A Pep Talk For Cincinnati Council Candidates From A Veteran
Ask just about anybody who knows John Eby of Westwood – Republican, Democrat or Charterite – and they will tell you the same thing:
John would have been a fine Cincinnati city council member.
But he never got that chance; and doesn't seem inclined to try again.
Eby, a director of engineering services at KZF Design, is most passionate about making his neighborhood, the largest in the city, an even better place for all residents to live and work and raise their families.
Twice, he ran for city council – in 2005 and 2007, as a Republican candidate. He had a respectable finish both times, but not really close to winning a seat on council.
It was back in the days when he was running that he was going through a political transformation, as well. He says he changed from being a "centrist Republican" to a "centrist Democrat," because he did not like the hard right turn he saw in the Republican Party.
"I look at myself as more of a John F. Kennedy Democrat than a Ted Kennedy Democrat,'' Eby told WVXU.
And while he is no longer a candidate for city council or any other office, he has a lot of empathy for what the 17 non-incumbent candidates for Cincinnati City Council are going through right now.
His advice to them is simple: Hang in there. It's hard work, but the finish line is in sight.
Eby knows that all of the candidates – particularly those who have not been candidates before - were drawn to politics for different reasons.
He traces his passion for public service back to his days as a school boy at St. Williams School in Price Hills.
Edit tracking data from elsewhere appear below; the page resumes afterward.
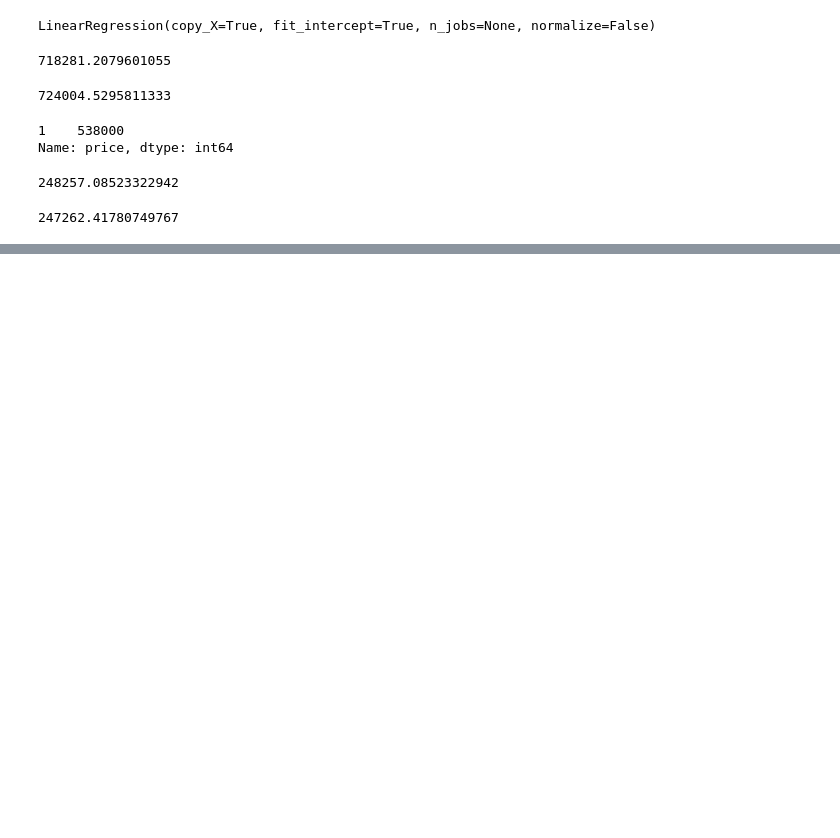
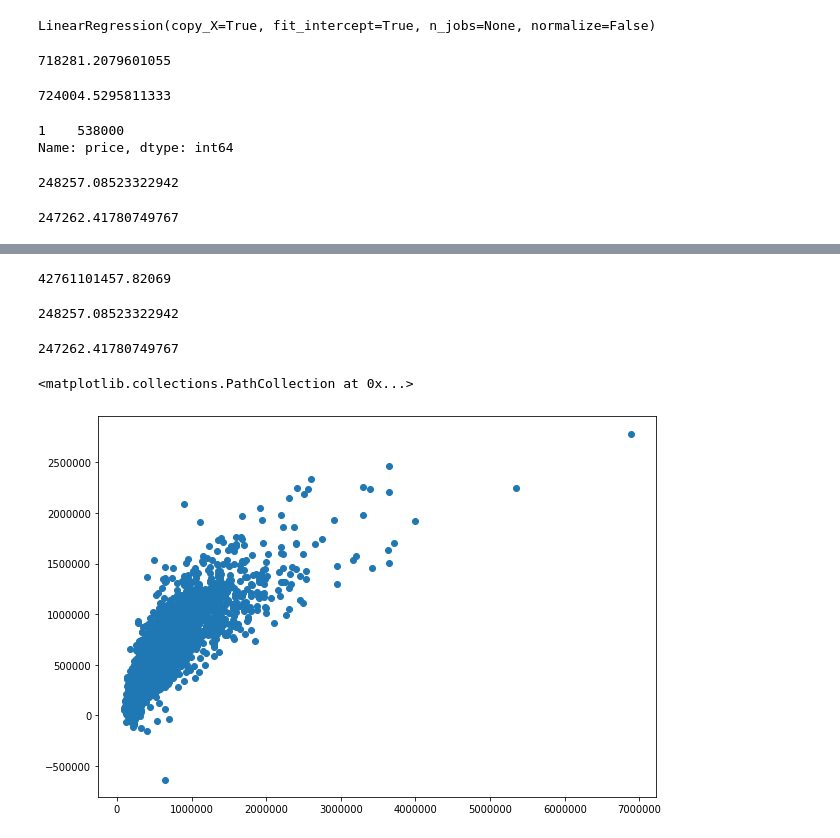
Before and after one commit to bebo09/LinearRegression, a Jupyter notebook: Liner Regression - A Case Study Approach.ipynb, the cells around one changed output, grey strips where cells are left out. Cells and saved outputs as stored; diff of their text form; code cells hidden in the pictures; blank space fills up the shorter version.

Commit message:
3rd model built using 12 features
3rd model built using 12 features + RMSE + plot

```diff
--- a/Liner Regression - A Case Study Approach.ipynb
+++ b/Liner Regression - A Case Study Approach.ipynb
@@ -291,0 +317,6 @@ RMSE     # You always want the lower RMSE value, because it predicts better. RMS
+# %%
+model3 = LinearRegression()
+# %%
+X_train, X_test, y_train, y_test = train_test_split(X,y, test_size=0.3, random_state=7)
+# %%
+model3.fit(X_train, y_train)
@@ -291,0 +325,2 @@ RMSE     # You always want the lower RMSE value, because it predicts better. RMS
+# %%
+prediction3 = model3.predict(X_test)
@@ -291,0 +340,18 @@ RMSE     # You always want the lower RMSE value, because it predicts better. RMS
+# %%
+RMSE3
+# %% [output]
+42761101457.82069
+# %%
+RMSE2
+# %% [output]
+248257.08523322942
+# %%
+RMSE
+# %% [output]
+247262.41780749767
+# %%
+plt.figure(figsize=(10,7))
+plt.scatter(y_test, prediction3)
+# %% [output]
+<matplotlib.collections.PathCollection at 0x...>
+[figure, added]
```
Also changed, not shown: parts of 8 cells of this notebook.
His mother was the school secretary.
"In the sixth grade I had this crusty old nun for a teacher; she must have had eyes in the back of her head, because every time I would do something I shouldn't have, she would holler out, 'Mr. Eby, come with me!,'" he said.
In his case, that didn't mean a trip to the principal's office; it meant a trip to see his mother, the school secretary.
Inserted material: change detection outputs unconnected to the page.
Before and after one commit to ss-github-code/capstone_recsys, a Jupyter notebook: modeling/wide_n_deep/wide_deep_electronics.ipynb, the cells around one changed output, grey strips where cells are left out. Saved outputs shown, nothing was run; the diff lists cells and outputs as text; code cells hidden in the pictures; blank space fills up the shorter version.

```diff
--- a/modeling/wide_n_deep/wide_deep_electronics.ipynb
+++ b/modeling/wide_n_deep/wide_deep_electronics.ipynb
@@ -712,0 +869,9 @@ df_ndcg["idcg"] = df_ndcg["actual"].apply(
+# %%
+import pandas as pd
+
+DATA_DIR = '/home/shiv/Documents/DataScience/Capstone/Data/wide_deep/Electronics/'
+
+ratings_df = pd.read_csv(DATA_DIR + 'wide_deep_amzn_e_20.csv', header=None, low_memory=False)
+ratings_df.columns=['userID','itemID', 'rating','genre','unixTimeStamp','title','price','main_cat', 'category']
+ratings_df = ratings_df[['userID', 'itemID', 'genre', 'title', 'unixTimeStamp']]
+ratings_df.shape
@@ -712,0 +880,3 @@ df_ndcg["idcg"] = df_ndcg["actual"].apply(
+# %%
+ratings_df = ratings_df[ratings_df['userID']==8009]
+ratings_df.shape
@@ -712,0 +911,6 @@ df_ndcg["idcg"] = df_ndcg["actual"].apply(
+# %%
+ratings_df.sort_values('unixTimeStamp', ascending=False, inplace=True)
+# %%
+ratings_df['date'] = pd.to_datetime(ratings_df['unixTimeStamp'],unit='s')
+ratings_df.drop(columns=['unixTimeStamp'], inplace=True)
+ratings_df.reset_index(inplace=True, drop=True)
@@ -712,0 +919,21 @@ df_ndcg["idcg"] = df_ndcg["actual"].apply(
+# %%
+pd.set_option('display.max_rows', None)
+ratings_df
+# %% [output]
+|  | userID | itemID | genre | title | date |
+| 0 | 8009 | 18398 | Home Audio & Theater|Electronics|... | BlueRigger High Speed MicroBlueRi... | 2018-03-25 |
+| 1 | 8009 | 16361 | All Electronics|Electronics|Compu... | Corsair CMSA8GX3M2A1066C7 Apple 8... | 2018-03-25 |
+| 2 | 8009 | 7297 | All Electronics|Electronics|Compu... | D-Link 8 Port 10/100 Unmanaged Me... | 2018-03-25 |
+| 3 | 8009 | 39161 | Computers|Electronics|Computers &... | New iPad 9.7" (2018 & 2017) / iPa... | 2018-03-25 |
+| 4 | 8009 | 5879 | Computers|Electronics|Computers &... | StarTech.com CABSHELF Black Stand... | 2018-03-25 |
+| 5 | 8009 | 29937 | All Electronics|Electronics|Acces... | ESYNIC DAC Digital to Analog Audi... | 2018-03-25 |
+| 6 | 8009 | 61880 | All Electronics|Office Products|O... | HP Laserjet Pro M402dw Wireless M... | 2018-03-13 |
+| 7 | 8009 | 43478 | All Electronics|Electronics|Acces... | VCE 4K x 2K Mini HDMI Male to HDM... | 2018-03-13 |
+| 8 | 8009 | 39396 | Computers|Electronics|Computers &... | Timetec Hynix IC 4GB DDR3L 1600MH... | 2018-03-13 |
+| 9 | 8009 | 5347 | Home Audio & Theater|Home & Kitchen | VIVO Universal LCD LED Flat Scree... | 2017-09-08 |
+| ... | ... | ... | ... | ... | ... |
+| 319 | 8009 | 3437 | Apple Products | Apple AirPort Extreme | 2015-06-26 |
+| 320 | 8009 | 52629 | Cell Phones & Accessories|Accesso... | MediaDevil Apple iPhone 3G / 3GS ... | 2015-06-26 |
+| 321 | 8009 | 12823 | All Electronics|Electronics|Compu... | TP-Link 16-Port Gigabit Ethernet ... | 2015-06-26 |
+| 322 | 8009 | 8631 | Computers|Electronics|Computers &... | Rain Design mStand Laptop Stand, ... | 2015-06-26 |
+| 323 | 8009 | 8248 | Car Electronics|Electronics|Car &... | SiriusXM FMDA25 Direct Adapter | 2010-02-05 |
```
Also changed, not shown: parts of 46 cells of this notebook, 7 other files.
His mom and the nun worked out a punishment for him. They gave him a stick with a nail in the end of it, along with a burlap sack, and sent him out after school to pick up paper and stuff strewn around the school grounds.
But, Eby said, that nun also used to push him into getting involved in all kinds of school and neighborhood activities. He says it awakened a passion in him for getting involved and making a difference in his community.
"There are a lot of people running now who have that same passion,'' Eby said.
Last week, on his Facebook page, Eby wrote a message directed at the non-incumbent candidates – Democratic, Republican, Charterites and independents.
It read like this:
City Council races are in the home stretch.
If this is your first City Council race all I can say is, "hang in there." Stick to your plan and execute. Don't worry about your critics (there will be many and most are cowards hiding behind social media). Don't worry about what endorsement you didn't get. Don't fret over money - it is what it is. Get over the idea that everyone is going to love you and your ideas. Don't get discouraged and finish strong. Run through the finish line. You can do this.
Few people know how hard it is to run in a field race. Not many people are brave enough to stick their heads over the castle walls and have people shoot arrows at them. They don't know about the personal sacrifices you make as a candidate. They don't know what it's like for you to spend so much time away from your family. They can't comprehend the amount of effort it takes to organize and run a campaign. They'll never know what it's like to visit every neighborhood in the city and wear out shoe leather while knocking on doors but you will. Win or lose, you'll look back on this time fondly. You've made a difference just being in the race. Good luck new-comers. I'll be pulling for you.
It might just be the message that many of them need to persevere for the next two weeks.
There are 23 candidates for nine seats on council; six of them are incumbents. The incumbents are presumed to have an advantage, but it doesn't guarantee automatic re-election.
That means there are three open seats – those of Yvette Simpson, who chose to run for mayor; Republican Charlie Winburn, who is term-limited out; and Charterite Kevin Flynn, who could have run but chose not to.
That means there will be at least three new city council members elected on Nov. 7. Maybe more.
This is the second election since voters approved a charter amendment for four-year terms for council members, with all of them being elected at once.
That means that if all six incumbents are re-elected Nov. 7, there could be six open seats in the next council election in 2021 – at least in theory. Chances are some of those council members about to term-limited out might resign early and have replacements taking their places.
Eby is among those who believe the 2012 charter amendment put on the ballot by council and approved by voters should have had staggered four-year terms – possibly with four elected in one year and five two years later.
Under the system as it is, Eby said, "there are going to be some good people who might want to run again but can't sit around and wait for four years."
Eby said a mixed system might be the way to go – with five or six council members elected from districts and four or five elected at-large.
It's a conversation that community leaders from all corners of the city should have, Eby said.
"A change like that is not going to come from city council; it would have to be citizen-led,'' Eby said. "You just have to find the right coalition of people to do it."
In the meantime, Eby said, those non-incumbent candidates who fail on Nov. 7 will have to decide if they can wait another four years to run again.
"I'm just glad there are people out there willing to make the sacrifice it takes to run,'' Eby said.